*WORK INSTRUCTIONS*:
List all lines of the data that include the string "uuid".

*EXCERPTED RECORDS*:
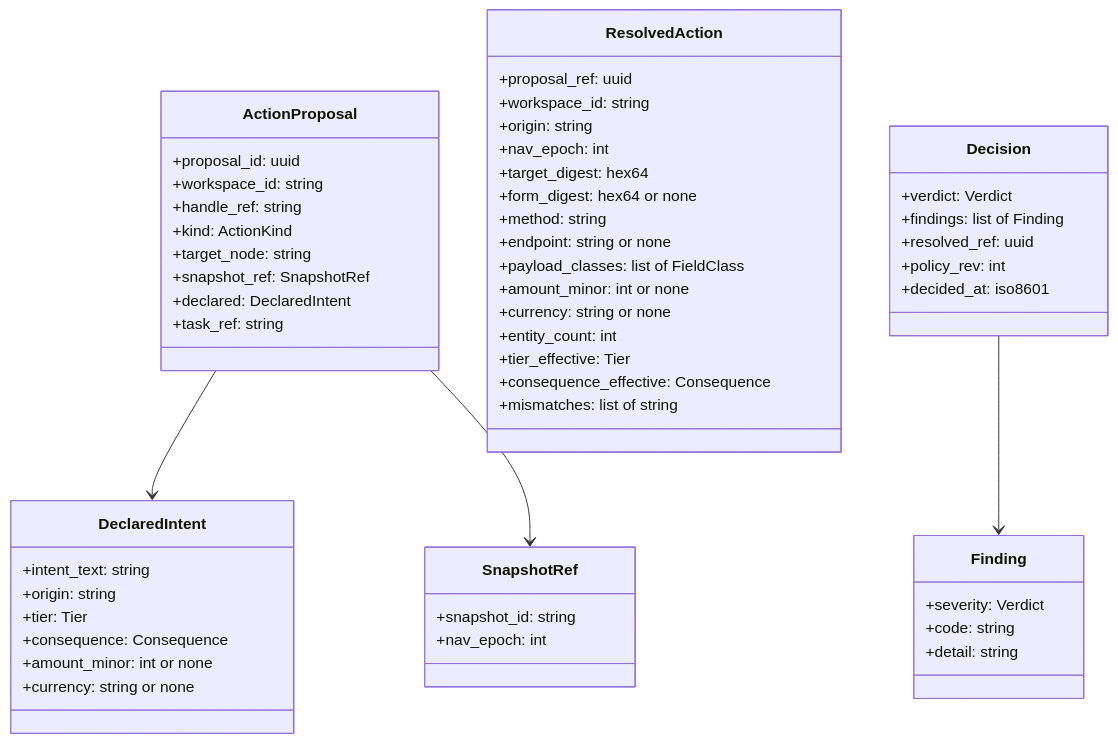
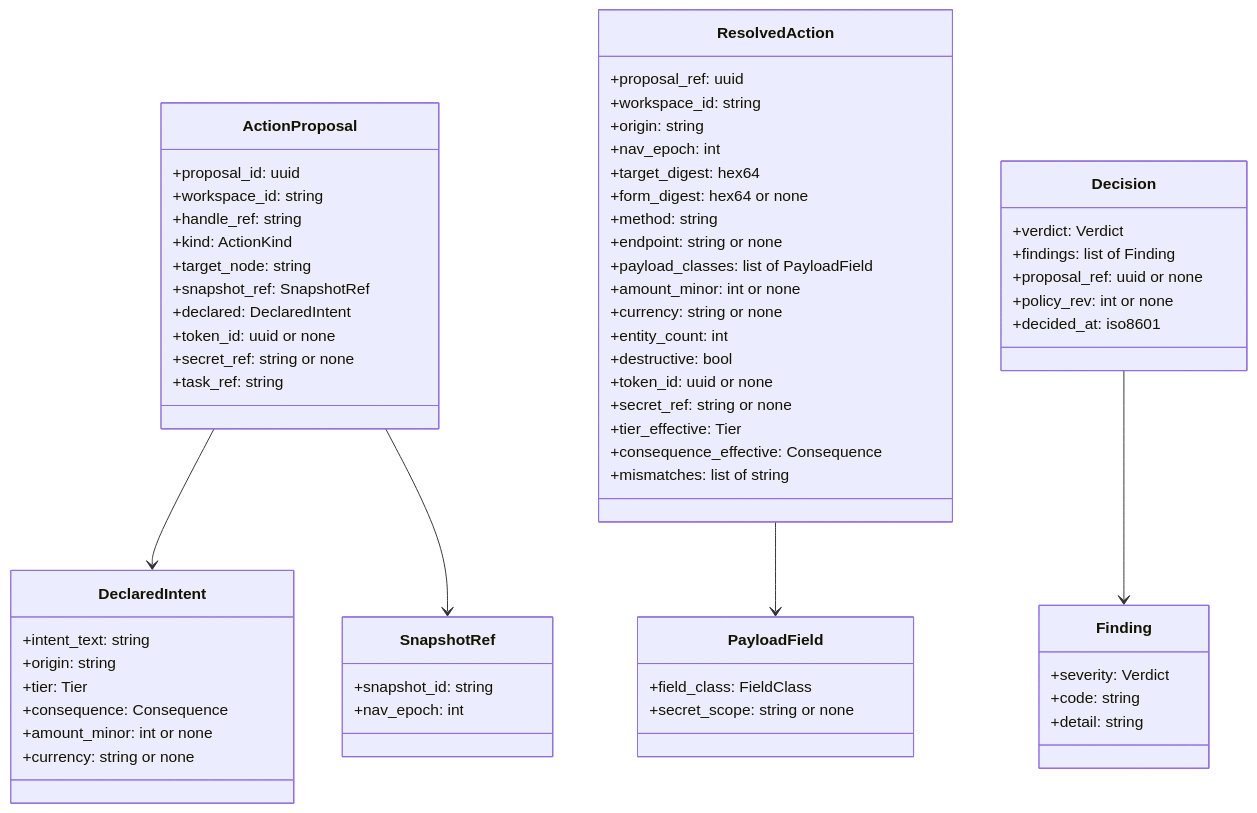
Before and after one commit to febufenn-cyber/drawing-office-v2: the second of 9 diagrams in designs/browser-os-action-control-plane/LLD.md, drawn with Mermaid. The commit also changed other lines of this file and 2 other files, not shown here.

````diff
--- a/designs/browser-os-action-control-plane/LLD.md
+++ b/designs/browser-os-action-control-plane/LLD.md
@@ -70,57 +71,67 @@
 ```mermaid
 classDiagram
     class ActionProposal {
         +proposal_id: uuid
         +workspace_id: string
         +handle_ref: string
         +kind: ActionKind
         +target_node: string
         +snapshot_ref: SnapshotRef
         +declared: DeclaredIntent
+        +token_id: uuid or none
+        +secret_ref: string or none
         +task_ref: string
     }
     class DeclaredIntent {
         +intent_text: string
         +origin: string
         +tier: Tier
         +consequence: Consequence
         +amount_minor: int or none
         +currency: string or none
     }
     class SnapshotRef {
         +snapshot_id: string
         +nav_epoch: int
     }
     class ResolvedAction {
         +proposal_ref: uuid
         +workspace_id: string
         +origin: string
         +nav_epoch: int
         +target_digest: hex64
         +form_digest: hex64 or none
         +method: string
         +endpoint: string or none
-        +payload_classes: list of FieldClass
+        +payload_classes: list of PayloadField
         +amount_minor: int or none
         +currency: string or none
         +entity_count: int
+        +destructive: bool
+        +token_id: uuid or none
+        +secret_ref: string or none
         +tier_effective: Tier
         +consequence_effective: Consequence
         +mismatches: list of string
+    }
+    class PayloadField {
+        +field_class: FieldClass
+        +secret_scope: string or none
     }
     class Finding {
         +severity: Verdict
         +code: string
         +detail: string
     }
     class Decision {
         +verdict: Verdict
         +findings: list of Finding
-        +resolved_ref: uuid
-        +policy_rev: int
+        +proposal_ref: uuid or none
+        +policy_rev: int or none
         +decided_at: iso8601
     }
     ActionProposal --> DeclaredIntent
     ActionProposal --> SnapshotRef
+    ResolvedAction --> PayloadField
     Decision --> Finding
 ```
````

*WRITTEN ANSWER*:
         +proposal_id: uuid
+        +token_id: uuid or none
         +proposal_ref: uuid
+        +token_id: uuid or none
-        +resolved_ref: uuid
+        +proposal_ref: uuid or none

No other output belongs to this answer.